Forty-six per cent of respondents replied “increasing funding for services such as health and education”; 35 per cent replied “reducing the provincial debt” and 15 per cent said “lowering taxes.” A further four per cent said they didn’t know.

The poll also asked: “If elected, how well do you think each of the parties would do at balancing resource development and environmental protection”?

Thirty-nine per cent said Adrian Dix and the BC NDP would strike about the right balance between development and the environment, while 29 per cent said the party would put too much focus on the environment.

Thirty per cent said Christy Clark and the Liberals would strike the right balance, while 49 per cent said they would put too much focus on resource development.

Fifteen per cent said John Cummins and the BC Conservatives would strike the right balance, while 35 per cent said they would put too much focus on resource development; 47 per cent said they didn’t know.

Twelve per cent said Jane Sterk and the Green party would strike the right balance, while 61 per cent said the Greens would put too much focus on the environment.

The poll was conducted Monday, April 22 and April 23, among 455 adult British Columbians drawn from a panel assembled by Ipsos. The company states a margin of error of plus or minus 4.6 per cent, 19 times out of 20. For more on polling methodology and controversies, see this story.

Find Tyee election reporting team member and contributing editor Tom Barrett’s previous Tyee articles here. Find him on Twitter or email him.

The BC mega-project that dwarfed all others

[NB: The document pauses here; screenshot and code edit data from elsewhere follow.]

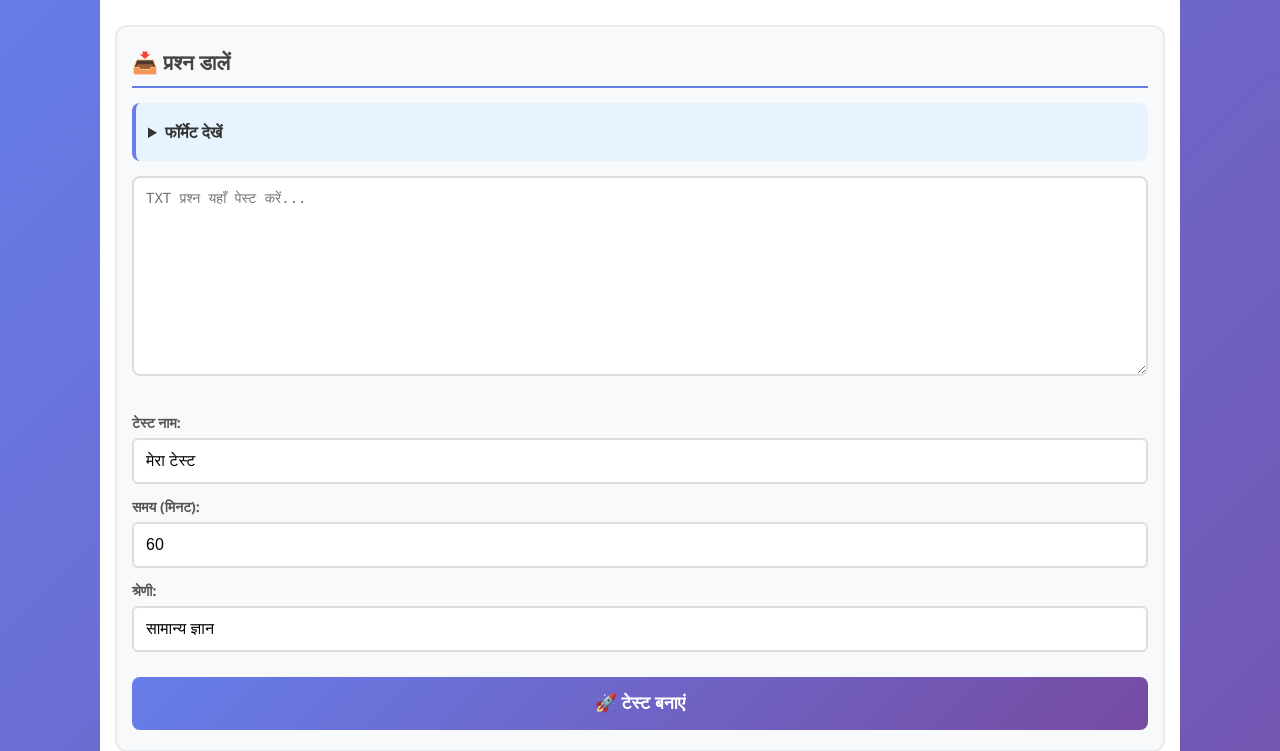
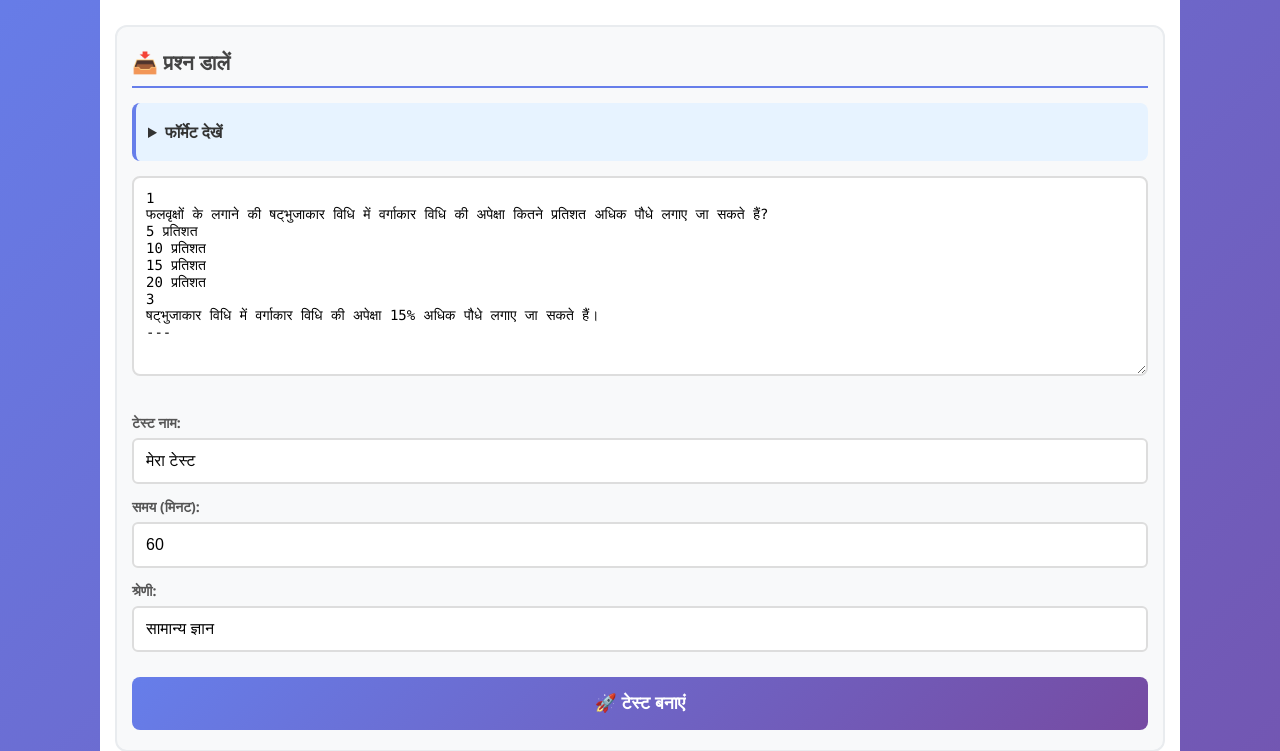
Before and after one commit to r84745752-art/Quiz, a Flask app: page / in a window 1280 px wide. Shown: the part 95-846 px from the top of the page. Run offline with Flask 3, Linux system fonts and the light colour scheme.

Commit message:
Update index.html

```diff
--- a/templates/index.html
+++ b/templates/index.html
@@ -97,10 +97,8 @@
     </div>
 
     <script>
-        // Fixed JavaScript with proper error handling
+        // Same JavaScript code as before
         async function generateQuiz() {
-            console.log("Generate button clicked"); // Debug
-
             const txtInput = document.getElementById('txtInput').value;
             const testName = document.getElementById('testName').value;
             const testDuration = document.getElementById('testDuration').value;
@@ -115,8 +113,6 @@
             document.getElementById('result-info').style.display = 'none';
 
             try {
-                console.log("Sending request to server..."); // Debug
-
                 const response = await fetch('/generate', {
                     method: 'POST',
                     headers: {
@@ -130,14 +126,7 @@
                     })
                 });
 
-                console.log("Response received:", response.status); // Debug
-
-                if (!response.ok) {
-                    throw new Error(`Server error: ${response.status}`);
-                }
-
                 const result = await response.json();
-                console.log("Result:", result); // Debug
 
                 if (result.success) {
                     document.getElementById('htmlOutput').value = result.html;
@@ -148,8 +137,7 @@
                     showMessage(`❌ त्रुटि: ${result.error}`, 'error');
                 }
             } catch (error) {
-                console.error("Error:", error); // Debug
-                showMessage('❌ सर्वर कनेक्शन त्रुटि! ' + error.message, 'error');
+                showMessage('❌ सर्वर कनेक्शन त्रुटि!', 'error');
             } finally {
                 document.getElementById('loading').style.display = 'none';
             }
@@ -164,13 +152,8 @@
 
             htmlOutput.select();
             htmlOutput.setSelectionRange(0, 99999);
-            navigator.clipboard.writeText(htmlOutput.value)
-                .then(() => {
+            navigator.clipboard.writeText(htmlOutput.value);
             showMessage('✅ कोड कॉपी हुआ!', 'success');
-                })
-                .catch(err => {
-                    showMessage('❌ कॉपी नहीं हो पाया!', 'error');
-                });
         }
 
         function downloadHTML() {
@@ -180,7 +163,6 @@
                 return;
             }
 
-            try {
             const testName = document.getElementById('testName').value.replace(/\s+/g, '_');
             const blob = new Blob([htmlOutput.value], { type: 'text/html' });
             const url = URL.createObjectURL(blob);
@@ -192,9 +174,6 @@
             document.body.removeChild(a);
             URL.revokeObjectURL(url);
             showMessage('✅ फाइल डाउनलोड हुई!', 'success');
-            } catch (error) {
-                showMessage('❌ डाउनलोड नहीं हो पाया!', 'error');
-            }
         }
 
         function previewQuiz() {
@@ -207,21 +186,6 @@
             const preview = document.getElementById('quizPreview');
             preview.innerHTML = htmlOutput.value;
             document.getElementById('previewModal').style.display = 'block';
-
-            // Fix for preview test start
-            setTimeout(() => {
-                const startBtn = preview.querySelector('.start-btn');
-                if (startBtn) {
-                    startBtn.onclick = function() {
-                        const welcomeScreen = preview.querySelector('#welcome-screen');
-                        const quizInterface = preview.querySelector('#quiz-interface');
-                        if (welcomeScreen && quizInterface) {
-                            welcomeScreen.style.display = 'none';
-                            quizInterface.style.display = 'block';
-                        }
-                    };
-                }
-            }, 100);
         }
 
         function closePreview() {
@@ -229,11 +193,9 @@
         }
 
         function showMessage(message, type) {
-            // Remove existing messages
             const existingMessages = document.querySelectorAll('.message');
             existingMessages.forEach(msg => msg.remove());
 
-            // Create new message
             const messageDiv = document.createElement('div');
             messageDiv.className = `message ${type}-message`;
             messageDiv.textContent = message;
@@ -248,7 +210,6 @@
                 z-index: 1000;
                 animation: slideIn 0.3s ease;
                 font-size: 14px;
-                max-width: 300px;
             `;
 
             if (type === 'success') {
@@ -260,13 +221,10 @@
             document.body.appendChild(messageDiv);
 
             setTimeout(() => {
-                if (messageDiv.parentNode) {
-                    messageDiv.parentNode.removeChild(messageDiv);
-                }
+                messageDiv.remove();
             }, 3000);
         }
 
-        // Close modal when clicking outside
         window.onclick = function(event) {
             const modal = document.getElementById('previewModal');
             if (event.target === modal) {
@@ -274,7 +232,7 @@
             }
         }
 
-        // Sample data with proper formatting
+        // Sample data
         window.onload = function() {
             document.getElementById('txtInput').value = `1
 फलवृक्षों के लगाने की षट्भुजाकार विधि में वर्गाकार विधि की अपेक्षा कितने प्रतिशत अधिक पौधे लगाए जा सकते हैं?
@@ -284,58 +242,8 @@
 20 प्रतिशत
 3
 षट्भुजाकार विधि में वर्गाकार विधि की अपेक्षा 15% अधिक पौधे लगाए जा सकते हैं।
----
-2
-राजस्थान में सोनामुखी (सनाय) की खेती का प्रमुख क्षेत्र है-
-जोधपुर
-उदयपुर
-बाँसवाड़ा
-टोंक
-1
-राजस्थान में सोनामुखी की खेती का प्रमुख क्षेत्र जोधपुर है।
 ---`;
-
-            console.log("Page loaded successfully"); // Debug
         }
-
-        // Add CSS for animations
-        const style = document.createElement('style');
-        style.textContent = \`
-            @keyframes slideIn {
-                from { transform: translateX(100%); opacity: 0; }
-                to { transform: translateX(0); opacity: 1; }
-            }
-
-            .loading {
-                text-align: center;
-                padding: 20px;
-            }
-
-            .spinner {
-                border: 4px solid #f3f3f3;
-                border-top: 4px solid #667eea;
-                border-radius: 50%;
-                width: 40px;
-                height: 40px;
-                animation: spin 1s linear infinite;
-                margin: 0 auto 10px;
-            }
-
-            @keyframes spin {
-                0% { transform: rotate(0deg); }
-                100% { transform: rotate(360deg); }
-            }
-
-            .result-info {
-                background: #d4edda;
-                color: #155724;
-                padding: 15px;
-                border-radius: 8px;
-                margin-top: 15px;
-                border: 1px solid #c3e6cb;
-            }
-        \`;
-        document.head.appendChild(style);
     </script>
 </body>
 </html>
```
Lines whose indentation alone changed are shown as unchanged.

Wacky Bennett’s monorailmania. Latest in our look-back series ‘Some Honourable Members’.
By Tom Barrett

This is the fifth in our “Some Honourable Members” series, depicting the more dubious moments in B.C.’s political history, brought to you by Tom Barrett and Tom Hawthorn, one a day until election day.

Axel Wenner-Gren. Source: Wikipedia Commons
Axel Wenner-Gren. Source: Wikipedia Commons

Even in an era defined by grand schemes and rip-roaring resource exploitation, the dreams of Swedish vacuum cleaner tycoon Axel Wenner-Gren stood out.

The international financier, who produced among other things the Electrolux vacuum cleaner, sold W.A.C. Bennett’s government on a massive plan to develop a 10-million hectare swath of B.C., through the Rocky Mountain Trench from the Yukon border to Prince George. It would feature mines, pulp mills and hydro dams, tied together with a 290 kilometre per hour monorail that would cost a billion dollars. (That’s more than $8 billion in today’s money.)

The plan caught the attention of Life magazine, which wrote  in 1957 that “the land that Wenner-Gren would develop, now locally known as Wenner-Grenland, is an area of awesome beauty, of brilliantly coloured lakes, set in primeval forests of poplar and pine. The backed-up waters of the Peace River which runs from west to east would form the largest man-made reservoir in the world, 260 miles long and taking up to seven years to fill.”

The wilderness area — “almost the size of Ohio” — would be populated with “a string of 10 to 15 towns”; work on the dam would start in two years, the magazine reported.

Bennett and Wenner-Gren signed a deal that reserved the lands for the Swede’s company. Critics called it a giveaway; they were even more upset when they discovered that Einar Gunderson, a crony of Bennett’s and a former finance minister, was a director of the Wenner-Gren B.C. Development Co.

‘You will rue the day’

Opposition member Ran Harding called it “the biggest blunder ever committed by any government in B.C.’s history.” Harding warned Bennett: “You will rue the day you ever heard the name Wenner-Gren. The project will be the ruination of the Social Credit government.”

Wenner-Gren eventually lost enthusiasm for the potential of Wenner-Grenland and the monorail was never built. But Bennett’s government would dam the Peace as part of its “two rivers policy” that also saw development of the Columbia River’s power potential.

The Peace River power project is one of the biggest mega-projects in the history of B.C. It’s a measure of the times that the final outcome of Wenner-Gren’s vision pales in comparison to the original fantasy.

Find Tyee election reporting team member and contributing editor Tom Barrett’s previous Tyee articles here.  Find him on Twitter or email him.